The possibility of multinational companies leaving China in droves along with their supply chains has become a hot topic these days. This is nothing new.
In the first quarter of 2020, at the peak of the Covid-19 pandemic, many held the same view. The US and Japanese governments even offered subsidies to companies leaving China and returning home or relocating elsewhere. However, as the pandemic eased in the second quarter and China’s gross domestic product rebounded, the issue became moot.
Today’s situation is trickier. Emerging global challenges, including Russia’s invasion of Ukraine, changing geopolitics, deteriorating US-China relations, prolonged effects of the pandemic and the risk of recession in the United States and Europe suggest a more complex situation.
Many multinational companies are reportedly mulling whether to leave China and move their supply chains to other countries to mitigate risks. Vietnam and India are often mentioned as favoured countries. As BlackRock CEO and chairman Larry Fink said, the globalisation we have experienced over the past three decades has ended.
So where are we heading? During my work, I regularly interact with senior executives of multinationals operating in China. Some companies might curtail their China operations because of the pandemic but, despite the current uncertainties, I haven’t come across many considering a wholesale departure.
Some will, of course, restructure their China operations, selling some businesses but also buying some. Many view China as one of their most important markets and a source of knowledge and inspiration for innovation. While some continue to invest, many are in a wait-and-see mode.
Multinationals are obviously trying to mitigate supply risks as the lockdown in Shanghai has disrupted several global supply chains. The war in Ukraine is another source of uncertainty for global supply chains. Some firms might deploy the “China plus one” or “China plus two’’ approach – that is, one or two additional supply chain hubs outside China.
While apprehensions about global supply chains are real, specifics vary by industry. Many factors affect the design and structure of supply chains, including the market for end products, the magnitude of innovations involved, level of technology, digitalisation, labour intensity, relative values of currencies, interdependence across different parts of the supply chain, and the degree of clustering of suppliers.
Supply chains leaving China is nothing new. For more than a decade, many labour-intensive manufacturing businesses such as apparel, shoes, toys and low-end consumer electronics have been moving out. However, even in these industries, not all have left or are leaving China.
For example, Shein, a fast-growing online fashion retailer, largely depends on a network of hundreds of core apparel suppliers supported by even more smaller suppliers in Guangzhou. Operating in close proximity to Shein, these suppliers provide consumer-centric, agile and efficient services.
In the smart consumer electronics industry, suppliers are often spread across several countries because of the availability of certain raw materials as well as the capabilities and skills honed in some countries. These supply chains traverse national borders, working with a multitude of suppliers and producers. Those supplying the ultimate manufacturer are often clustered together.
These supply chains are “sticky”, and it takes a long time to build them. It would be difficult for many manufacturers to move their supply chains.
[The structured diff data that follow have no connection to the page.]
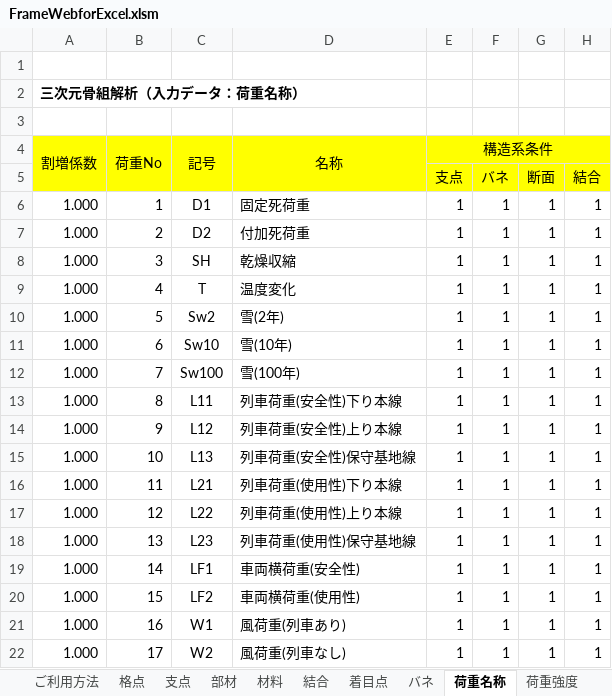
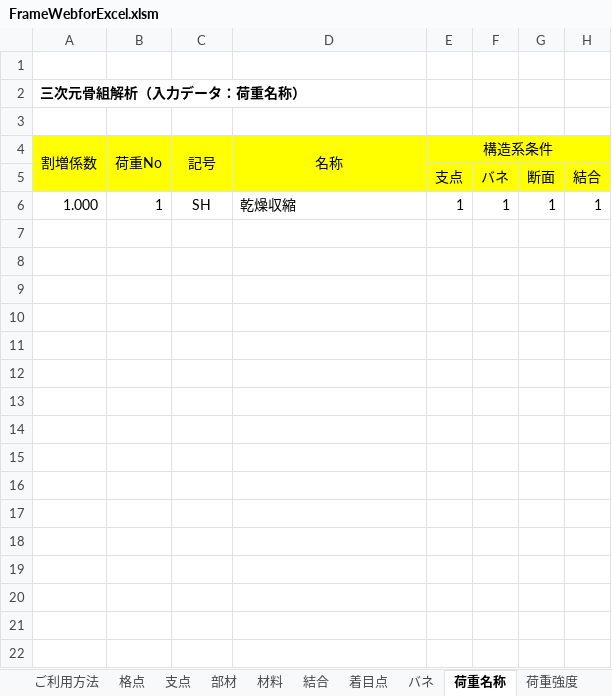
Before and after one commit to structuralengine/FrameWebforExcel, an Excel workbook: FrameWebforExcel.xlsm, sheet 荷重名称, drawn as a sheet; values as stored, in another font and other column widths than the file's, no borders; removed rows and columns are numbered as before the commit, all else as after; the diff names each change by its address in the sheet, - before the commit and + after, or states it on an @@ line.

```diff
--- a/FrameWebforExcel.xlsm (sheet 荷重名称)
+++ b/FrameWebforExcel.xlsm (sheet 荷重名称)
-row 6: 1.000 | 1 | D1 | 固定死荷重 | 1 | 1 | 1 | 1
-row 7: 1.000 | 2 | D2 | 付加死荷重 | 1 | 1 | 1 | 1
-B6 (荷重No): 3
+B6 (荷重No): 1
-row 9: 1.000 | 4 | T | 温度変化 | 1 | 1 | 1 | 1
-row 10: 1.000 | 5 | Sw2 | 雪(2年) | 1 | 1 | 1 | 1
-row 11: 1.000 | 6 | Sw10 | 雪(10年) | 1 | 1 | 1 | 1
-row 12: 1.000 | 7 | Sw100 | 雪(100年) | 1 | 1 | 1 | 1
-row 13: 1.000 | 8 | L11 | 列車荷重(安全性)下り本線 | 1 | 1 | 1 | 1
-row 14: 1.000 | 9 | L12 | 列車荷重(安全性)上り本線 | 1 | 1 | 1 | 1
-row 15: 1.000 | 10 | L13 | 列車荷重(安全性)保守基地線 | 1 | 1 | 1 | 1
-row 16: 1.000 | 11 | L21 | 列車荷重(使用性)下り本線 | 1 | 1 | 1 | 1
-row 17: 1.000 | 12 | L22 | 列車荷重(使用性)上り本線 | 1 | 1 | 1 | 1
-row 18: 1.000 | 13 | L23 | 列車荷重(使用性)保守基地線 | 1 | 1 | 1 | 1
-row 19: 1.000 | 14 | LF1 | 車両横荷重(安全性) | 1 | 1 | 1 | 1
-row 20: 1.000 | 15 | LF2 | 車両横荷重(使用性) | 1 | 1 | 1 | 1
-row 21: 1.000 | 16 | W1 | 風荷重(列車あり) | 1 | 1 | 1 | 1
-row 22: 1.000 | 17 | W2 | 風荷重(列車なし) | 1 | 1 | 1 | 1
```
Also changed, not shown: sheet 計算・出力, sheet PickUp・出力, sheet PickUp・変位, sheet 荷重強度, sheet COMBINE, sheet 部材, 7 more sheets, formulas that keep their value, hidden cells, charts or pictures.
Some might move parts to other countries, but new supply chains are often constructed because of new products or policies in the host country.
For example, India requires import substitution across many product categories. On the whole, India and Vietnam are not in the same league as China.
China is becoming a global leader in some industries. For example, it is the world’s largest market for, and exporter of, electric vehicles. Foreign manufacturers such as Tesla, Volkswagen and BMW are deeply rooted there and are strengthening local manufacturing and research and development capabilities as part of their core global strategies.
Another example is the semiconductor industry. Nineteen of the world’s 20 fastest-growing chip companies are from China. Semiconductor firms in China clocked up sales of more than US$150 billion in 2021.
Supply chain resilience to geopolitical risks is a complicated issue. China brings risks for some, but so do other countries. Business executives I have talked to said there are risks of operating supply chains in Vietnam and India too. They also know that reshoring of supply chains to the West is not easy.
Given the current state of the global economy and geopolitics, multinationals do have some concerns. However, I have been told that after considering issues including the war in Ukraine, inflation, chances of a multipolar post-war world order and possible shifts in the international finance system, they believe China could play a more important global role going forward.
In particular, China’s progress in digitalisation means it will play a pivotal role in the integration of digital supply chains and development of its digital currency.
Much of the current sentiment is driven by geopolitics and the Ukraine war. While some of these factors could be here for a while, others are transient. Geopolitics and other non-economic factors are distorting the perspective in terms of economic fundamentals, while company executives are making their decisions based on economic logic and global strategies.
Multinationals are ultimately responsible to their shareholders and must configure supply chains based on quality, cost, timeliness and security. As such, while there might be short-term issues, China will continue to play a pivotal role in many supply chains barring some extreme “black swan” event.